» Work instructions:
Skip any pictures. Repeat the data exactly, from its first line through the line that holds "Update resource.rst", both included.

** Opening Records for this exercise block **

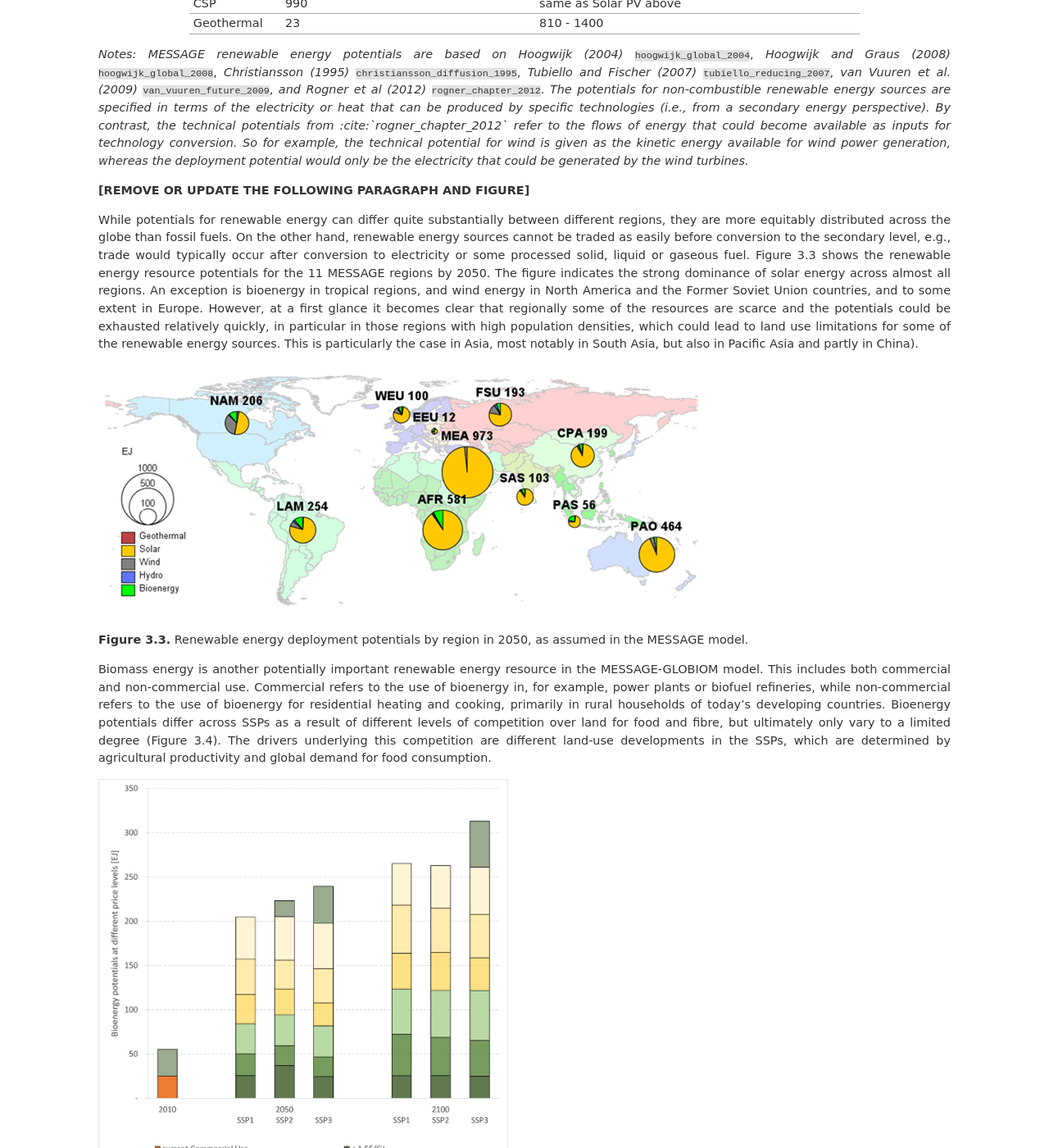
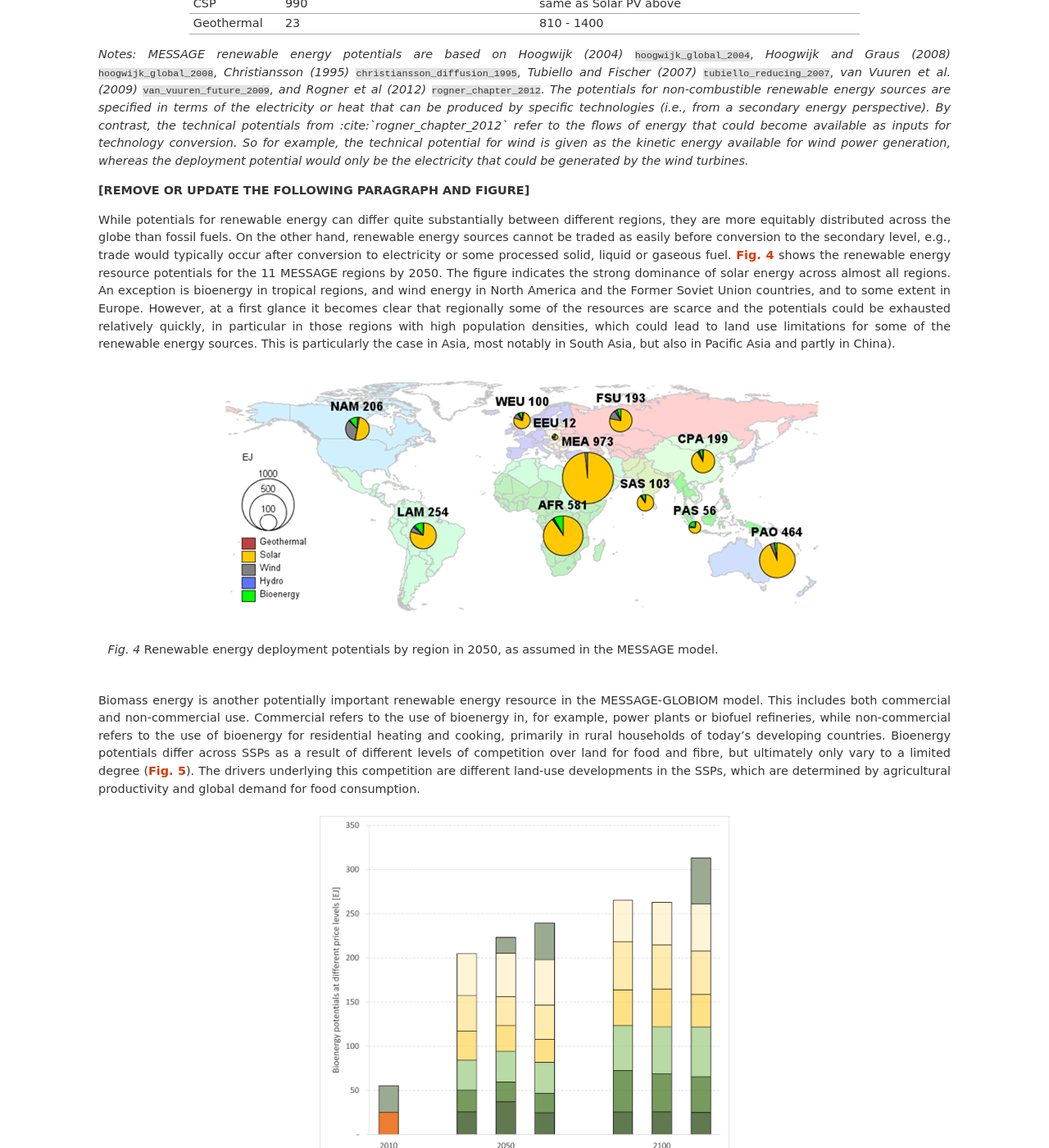
Before and after one commit to iiasa/message_doc, a Sphinx documentation site: the page built from source/message_globiom/energy/resource.rst, in a window 1280 px wide and 1400 px high, scrolled down 3368 px. Shown: the whole window at 82% size. Built offline with Sphinx 7.4.7, drawn with Linux system fonts in a browser that asks for light colours; pages that are not in the unit, such as notebooks, are missing from menus; cross-references to code outside the pages are shown as plain code; some of the changed text lies outside the part shown.

Commit message:
Update resource.rst

```diff
--- a/source/message_globiom/energy/resource.rst
+++ b/source/message_globiom/energy/resource.rst
@@ -90,7 +90,7 @@ Estimates of available uranium resources in the literature vary considerably, wh
 
 Renewable Resources
 ------------------------------
-:numref:`tab-depl` shows the assumed total potentials of renewable energy deployment (by resource type) in the MESSAGE model by 2050. Figure 3.3 overlays these estimates on a map of the 11 MESSAGE regions. In addition, the assumptions are compared with technical potential estimates from the Global Energy Assessment (Rogner et al., 2012 :cite:`rogner_chapter_2012`).  In this context, it is important to note that typical MESSAGE scenarios do not consider the full technical potential of renewable energy resources, but rather only a subset of those potentials, owing to additional constraints (e.g., sustainability criteria, technology diffusion and systems integration issues, and other economic considerations) that may not be fully captured within the model. These constraints may lead to a significant reduction of the technical potential.
+:numref:`tab-depl` shows the assumed total potentials of renewable energy deployment (by resource type) in the MESSAGE model by 2050. :numref:`fig-rendep` overlays these estimates on a map of the 11 MESSAGE regions. In addition, the assumptions are compared with technical potential estimates from the Global Energy Assessment (Rogner et al., 2012 :cite:`rogner_chapter_2012`).  In this context, it is important to note that typical MESSAGE scenarios do not consider the full technical potential of renewable energy resources, but rather only a subset of those potentials, owing to additional constraints (e.g., sustainability criteria, technology diffusion and systems integration issues, and other economic considerations) that may not be fully captured within the model. These constraints may lead to a significant reduction of the technical potential.
 
 .. _tab-depl:
 .. list-table:: Assumed global renewable energy deployment potentials in the MESSAGE model by 2050. Estimates from the Global Energy Assessment (Rogner et al., 2012 :cite:`rogner_chapter_2012`) also added for comparison.
@@ -126,14 +126,17 @@ Renewable Resources
 
 **[REMOVE OR UPDATE THE FOLLOWING PARAGRAPH AND FIGURE]**
 
-While potentials for renewable energy can differ quite substantially between different regions, they are more equitably distributed across the globe than fossil fuels. On the other hand, renewable energy sources cannot be traded as easily before conversion to the secondary level, e.g., trade would typically occur after conversion to electricity or some processed solid, liquid or gaseous fuel. Figure 3.3 shows the renewable energy resource potentials for the 11 MESSAGE regions by 2050. The figure indicates the strong dominance of solar energy across almost all regions. An exception is bioenergy in tropical regions, and wind energy in North America and the Former Soviet Union countries, and to some extent in Europe. However, at a first glance it becomes clear that regionally some of the resources are scarce and the potentials could be exhausted relatively quickly, in particular in those regions with high population densities, which could lead to land use limitations for some of the renewable energy sources. This is particularly the case in Asia, most notably in South Asia, but also in Pacific Asia and partly in China).
+While potentials for renewable energy can differ quite substantially between different regions, they are more equitably distributed across the globe than fossil fuels. On the other hand, renewable energy sources cannot be traded as easily before conversion to the secondary level, e.g., trade would typically occur after conversion to electricity or some processed solid, liquid or gaseous fuel. :numref:`fig-rendep` shows the renewable energy resource potentials for the 11 MESSAGE regions by 2050. The figure indicates the strong dominance of solar energy across almost all regions. An exception is bioenergy in tropical regions, and wind energy in North America and the Former Soviet Union countries, and to some extent in Europe. However, at a first glance it becomes clear that regionally some of the resources are scarce and the potentials could be exhausted relatively quickly, in particular in those regions with high population densities, which could lead to land use limitations for some of the renewable energy sources. This is particularly the case in Asia, most notably in South Asia, but also in Pacific Asia and partly in China).
 
-.. image:: /_static/map_3.3.png
-**Figure 3.3.**  Renewable energy deployment potentials by region in 2050, as assumed in the MESSAGE model.
+.. _fig-rendep:
+.. figure:: /_static/map_3.3.png
 
-Biomass energy is another potentially important renewable energy resource in the MESSAGE-GLOBIOM model. This includes both commercial and non-commercial use. Commercial refers to the use of bioenergy in, for example, power plants or biofuel refineries, while non-commercial refers to the use of bioenergy for residential heating and cooking, primarily in rural households of today’s developing countries. Bioenergy potentials differ across SSPs as a result of different levels of competition over land for food and fibre, but ultimately only vary to a limited degree (Figure 3.4). The drivers underlying this competition are different land-use developments in the SSPs, which are determined by agricultural productivity and global demand for food consumption.
+   Renewable energy deployment potentials by region in 2050, as assumed in the MESSAGE model.
 
-.. image:: /_static/Availability_BE.png
+Biomass energy is another potentially important renewable energy resource in the MESSAGE-GLOBIOM model. This includes both commercial and non-commercial use. Commercial refers to the use of bioenergy in, for example, power plants or biofuel refineries, while non-commercial refers to the use of bioenergy for residential heating and cooking, primarily in rural households of today’s developing countries. Bioenergy potentials differ across SSPs as a result of different levels of competition over land for food and fibre, but ultimately only vary to a limited degree (:numref:`fig-beavail`). The drivers underlying this competition are different land-use developments in the SSPs, which are determined by agricultural productivity and global demand for food consumption.
+
+.. _fig-beavail:
+.. figure:: /_static/Availability_BE.png
    :width: 500px
-**Figure 3.4.** Availability of bioenergy at different price levels in the MESSAGE-GLOBIOM model for the three SSPs.
-* typically non-commercial biomass is not traded or sold, however in some cases there is a market – prices range from 0.1-1.5$/GJ (Pachauri et al., 2013) ($ equals 2005 USD).
+
+   Availability of bioenergy at different price levels in the MESSAGE-GLOBIOM model for the three SSPs. * typically non-commercial biomass is not traded or sold, however in some cases there is a market – prices range from 0.1-1.5$/GJ (Pachauri et al., 2013) ($ equals 2005 USD).
```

** Closing Records for this exercise block **

» Output:
Before and after one commit to iiasa/message_doc, a Sphinx documentation site: the page built from source/message_globiom/energy/resource.rst, in a window 1280 px wide and 1400 px high, scrolled down 3368 px. Shown: the whole window at 82% size. Built offline with Sphinx 7.4.7, drawn with Linux system fonts in a browser that asks for light colours; pages that are not in the unit, such as notebooks, are missing from menus; cross-references to code outside the pages are shown as plain code; some of the changed text lies outside the part shown.

Commit message:
Update resource.rst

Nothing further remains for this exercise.